Type out the data again. Keep every line exactly the same.

[Records from a data source]
+===+

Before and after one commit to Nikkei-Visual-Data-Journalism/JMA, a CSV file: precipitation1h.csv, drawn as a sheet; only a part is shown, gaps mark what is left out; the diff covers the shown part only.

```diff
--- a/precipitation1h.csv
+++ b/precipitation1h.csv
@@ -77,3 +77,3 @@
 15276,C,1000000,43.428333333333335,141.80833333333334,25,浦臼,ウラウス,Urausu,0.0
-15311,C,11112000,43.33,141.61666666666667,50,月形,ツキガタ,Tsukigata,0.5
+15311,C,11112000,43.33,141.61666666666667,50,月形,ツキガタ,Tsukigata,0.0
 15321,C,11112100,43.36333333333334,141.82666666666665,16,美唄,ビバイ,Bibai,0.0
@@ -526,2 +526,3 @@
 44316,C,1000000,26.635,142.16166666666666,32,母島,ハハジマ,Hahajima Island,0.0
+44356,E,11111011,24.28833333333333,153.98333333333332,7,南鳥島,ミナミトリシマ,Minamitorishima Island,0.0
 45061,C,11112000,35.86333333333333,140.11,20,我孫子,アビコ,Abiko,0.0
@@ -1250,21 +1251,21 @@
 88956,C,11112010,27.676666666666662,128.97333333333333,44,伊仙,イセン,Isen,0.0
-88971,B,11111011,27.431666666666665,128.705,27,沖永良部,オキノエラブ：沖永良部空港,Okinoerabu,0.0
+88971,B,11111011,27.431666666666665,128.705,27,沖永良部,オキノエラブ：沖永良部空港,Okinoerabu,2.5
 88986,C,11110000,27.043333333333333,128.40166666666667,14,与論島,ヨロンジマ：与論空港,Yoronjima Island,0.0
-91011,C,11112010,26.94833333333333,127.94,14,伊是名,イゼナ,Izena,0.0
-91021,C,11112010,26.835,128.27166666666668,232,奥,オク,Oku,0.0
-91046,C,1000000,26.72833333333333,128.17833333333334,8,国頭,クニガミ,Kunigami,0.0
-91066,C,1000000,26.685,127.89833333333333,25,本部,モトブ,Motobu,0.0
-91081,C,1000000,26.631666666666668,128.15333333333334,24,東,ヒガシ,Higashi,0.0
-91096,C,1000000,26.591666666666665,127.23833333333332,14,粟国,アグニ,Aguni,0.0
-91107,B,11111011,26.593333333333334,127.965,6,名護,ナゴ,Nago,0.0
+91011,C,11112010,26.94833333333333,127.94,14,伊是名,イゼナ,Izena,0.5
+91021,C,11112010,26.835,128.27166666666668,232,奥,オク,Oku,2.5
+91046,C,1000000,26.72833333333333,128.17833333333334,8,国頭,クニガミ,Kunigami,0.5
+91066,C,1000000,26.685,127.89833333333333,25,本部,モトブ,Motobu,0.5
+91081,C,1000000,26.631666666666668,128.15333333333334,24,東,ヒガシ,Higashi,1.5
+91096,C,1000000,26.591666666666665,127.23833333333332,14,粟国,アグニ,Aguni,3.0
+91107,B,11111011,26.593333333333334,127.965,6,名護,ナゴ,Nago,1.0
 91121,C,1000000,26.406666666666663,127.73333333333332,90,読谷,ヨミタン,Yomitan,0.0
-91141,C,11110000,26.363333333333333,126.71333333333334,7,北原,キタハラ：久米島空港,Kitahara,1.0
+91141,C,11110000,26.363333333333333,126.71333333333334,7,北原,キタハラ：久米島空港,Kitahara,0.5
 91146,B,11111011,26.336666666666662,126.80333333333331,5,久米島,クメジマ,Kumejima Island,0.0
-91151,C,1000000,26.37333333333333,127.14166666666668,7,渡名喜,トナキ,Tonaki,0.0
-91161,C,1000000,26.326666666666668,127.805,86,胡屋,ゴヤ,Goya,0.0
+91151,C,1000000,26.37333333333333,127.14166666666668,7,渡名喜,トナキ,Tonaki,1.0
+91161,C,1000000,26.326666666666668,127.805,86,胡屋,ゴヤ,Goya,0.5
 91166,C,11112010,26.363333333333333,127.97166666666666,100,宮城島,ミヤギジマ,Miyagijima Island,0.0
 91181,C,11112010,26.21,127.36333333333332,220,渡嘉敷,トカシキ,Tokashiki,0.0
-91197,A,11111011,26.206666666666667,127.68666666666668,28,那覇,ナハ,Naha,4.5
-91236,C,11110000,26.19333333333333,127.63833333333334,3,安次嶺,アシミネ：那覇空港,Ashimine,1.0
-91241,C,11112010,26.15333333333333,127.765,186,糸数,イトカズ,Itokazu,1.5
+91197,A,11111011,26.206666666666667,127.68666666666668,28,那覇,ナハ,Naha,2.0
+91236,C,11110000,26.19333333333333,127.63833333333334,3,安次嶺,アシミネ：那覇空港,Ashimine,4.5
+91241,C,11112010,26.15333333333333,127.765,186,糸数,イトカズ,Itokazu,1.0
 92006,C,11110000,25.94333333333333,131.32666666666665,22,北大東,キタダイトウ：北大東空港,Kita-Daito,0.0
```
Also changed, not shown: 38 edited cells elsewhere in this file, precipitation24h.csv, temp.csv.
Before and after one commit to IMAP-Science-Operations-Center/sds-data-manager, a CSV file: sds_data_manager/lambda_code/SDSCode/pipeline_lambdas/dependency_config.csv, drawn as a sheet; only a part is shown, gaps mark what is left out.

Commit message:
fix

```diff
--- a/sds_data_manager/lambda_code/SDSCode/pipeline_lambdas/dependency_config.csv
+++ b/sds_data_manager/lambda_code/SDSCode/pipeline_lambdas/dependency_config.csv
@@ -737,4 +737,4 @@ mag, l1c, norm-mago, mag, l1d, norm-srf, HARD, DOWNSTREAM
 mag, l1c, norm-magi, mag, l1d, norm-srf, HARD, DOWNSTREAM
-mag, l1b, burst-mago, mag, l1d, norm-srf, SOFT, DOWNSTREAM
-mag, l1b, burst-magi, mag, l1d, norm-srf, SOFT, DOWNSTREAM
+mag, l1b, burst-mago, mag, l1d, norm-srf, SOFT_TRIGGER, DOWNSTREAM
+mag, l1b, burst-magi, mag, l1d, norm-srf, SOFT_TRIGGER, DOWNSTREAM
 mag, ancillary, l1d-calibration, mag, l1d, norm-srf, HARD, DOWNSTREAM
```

+===+

> _RESPONSE FOR THIS EXERCISE_:
Before and after one commit to Nikkei-Visual-Data-Journalism/JMA, a CSV file: precipitation1h.csv, drawn as a sheet; only a part is shown, gaps mark what is left out; the diff covers the shown part only.

```diff
--- a/precipitation1h.csv
+++ b/precipitation1h.csv
@@ -77,3 +77,3 @@
 15276,C,1000000,43.428333333333335,141.80833333333334,25,浦臼,ウラウス,Urausu,0.0
-15311,C,11112000,43.33,141.61666666666667,50,月形,ツキガタ,Tsukigata,0.5
+15311,C,11112000,43.33,141.61666666666667,50,月形,ツキガタ,Tsukigata,0.0
 15321,C,11112100,43.36333333333334,141.82666666666665,16,美唄,ビバイ,Bibai,0.0
@@ -526,2 +526,3 @@
 44316,C,1000000,26.635,142.16166666666666,32,母島,ハハジマ,Hahajima Island,0.0
+44356,E,11111011,24.28833333333333,153.98333333333332,7,南鳥島,ミナミトリシマ,Minamitorishima Island,0.0
 45061,C,11112000,35.86333333333333,140.11,20,我孫子,アビコ,Abiko,0.0
@@ -1250,21 +1251,21 @@
 88956,C,11112010,27.676666666666662,128.97333333333333,44,伊仙,イセン,Isen,0.0
-88971,B,11111011,27.431666666666665,128.705,27,沖永良部,オキノエラブ：沖永良部空港,Okinoerabu,0.0
+88971,B,11111011,27.431666666666665,128.705,27,沖永良部,オキノエラブ：沖永良部空港,Okinoerabu,2.5
 88986,C,11110000,27.043333333333333,128.40166666666667,14,与論島,ヨロンジマ：与論空港,Yoronjima Island,0.0
-91011,C,11112010,26.94833333333333,127.94,14,伊是名,イゼナ,Izena,0.0
-91021,C,11112010,26.835,128.27166666666668,232,奥,オク,Oku,0.0
-91046,C,1000000,26.72833333333333,128.17833333333334,8,国頭,クニガミ,Kunigami,0.0
-91066,C,1000000,26.685,127.89833333333333,25,本部,モトブ,Motobu,0.0
-91081,C,1000000,26.631666666666668,128.15333333333334,24,東,ヒガシ,Higashi,0.0
-91096,C,1000000,26.591666666666665,127.23833333333332,14,粟国,アグニ,Aguni,0.0
-91107,B,11111011,26.593333333333334,127.965,6,名護,ナゴ,Nago,0.0
+91011,C,11112010,26.94833333333333,127.94,14,伊是名,イゼナ,Izena,0.5
+91021,C,11112010,26.835,128.27166666666668,232,奥,オク,Oku,2.5
+91046,C,1000000,26.72833333333333,128.17833333333334,8,国頭,クニガミ,Kunigami,0.5
+91066,C,1000000,26.685,127.89833333333333,25,本部,モトブ,Motobu,0.5
+91081,C,1000000,26.631666666666668,128.15333333333334,24,東,ヒガシ,Higashi,1.5
+91096,C,1000000,26.591666666666665,127.23833333333332,14,粟国,アグニ,Aguni,3.0
+91107,B,11111011,26.593333333333334,127.965,6,名護,ナゴ,Nago,1.0
 91121,C,1000000,26.406666666666663,127.73333333333332,90,読谷,ヨミタン,Yomitan,0.0
-91141,C,11110000,26.363333333333333,126.71333333333334,7,北原,キタハラ：久米島空港,Kitahara,1.0
+91141,C,11110000,26.363333333333333,126.71333333333334,7,北原,キタハラ：久米島空港,Kitahara,0.5
 91146,B,11111011,26.336666666666662,126.80333333333331,5,久米島,クメジマ,Kumejima Island,0.0
-91151,C,1000000,26.37333333333333,127.14166666666668,7,渡名喜,トナキ,Tonaki,0.0
-91161,C,1000000,26.326666666666668,127.805,86,胡屋,ゴヤ,Goya,0.0
+91151,C,1000000,26.37333333333333,127.14166666666668,7,渡名喜,トナキ,Tonaki,1.0
+91161,C,1000000,26.326666666666668,127.805,86,胡屋,ゴヤ,Goya,0.5
 91166,C,11112010,26.363333333333333,127.97166666666666,100,宮城島,ミヤギジマ,Miyagijima Island,0.0
 91181,C,11112010,26.21,127.36333333333332,220,渡嘉敷,トカシキ,Tokashiki,0.0
-91197,A,11111011,26.206666666666667,127.68666666666668,28,那覇,ナハ,Naha,4.5
-91236,C,11110000,26.19333333333333,127.63833333333334,3,安次嶺,アシミネ：那覇空港,Ashimine,1.0
-91241,C,11112010,26.15333333333333,127.765,186,糸数,イトカズ,Itokazu,1.5
+91197,A,11111011,26.206666666666667,127.68666666666668,28,那覇,ナハ,Naha,2.0
+91236,C,11110000,26.19333333333333,127.63833333333334,3,安次嶺,アシミネ：那覇空港,Ashimine,4.5
+91241,C,11112010,26.15333333333333,127.765,186,糸数,イトカズ,Itokazu,1.0
 92006,C,11110000,25.94333333333333,131.32666666666665,22,北大東,キタダイトウ：北大東空港,Kita-Daito,0.0
```
Also changed, not shown: 38 edited cells elsewhere in this file, precipitation24h.csv, temp.csv.
Before and after one commit to IMAP-Science-Operations-Center/sds-data-manager, a CSV file: sds_data_manager/lambda_code/SDSCode/pipeline_lambdas/dependency_config.csv, drawn as a sheet; only a part is shown, gaps mark what is left out.

Commit message:
fix

```diff
--- a/sds_data_manager/lambda_code/SDSCode/pipeline_lambdas/dependency_config.csv
+++ b/sds_data_manager/lambda_code/SDSCode/pipeline_lambdas/dependency_config.csv
@@ -737,4 +737,4 @@ mag, l1c, norm-mago, mag, l1d, norm-srf, HARD, DOWNSTREAM
 mag, l1c, norm-magi, mag, l1d, norm-srf, HARD, DOWNSTREAM
-mag, l1b, burst-mago, mag, l1d, norm-srf, SOFT, DOWNSTREAM
-mag, l1b, burst-magi, mag, l1d, norm-srf, SOFT, DOWNSTREAM
+mag, l1b, burst-mago, mag, l1d, norm-srf, SOFT_TRIGGER, DOWNSTREAM
+mag, l1b, burst-magi, mag, l1d, norm-srf, SOFT_TRIGGER, DOWNSTREAM
 mag, ancillary, l1d-calibration, mag, l1d, norm-srf, HARD, DOWNSTREAM
```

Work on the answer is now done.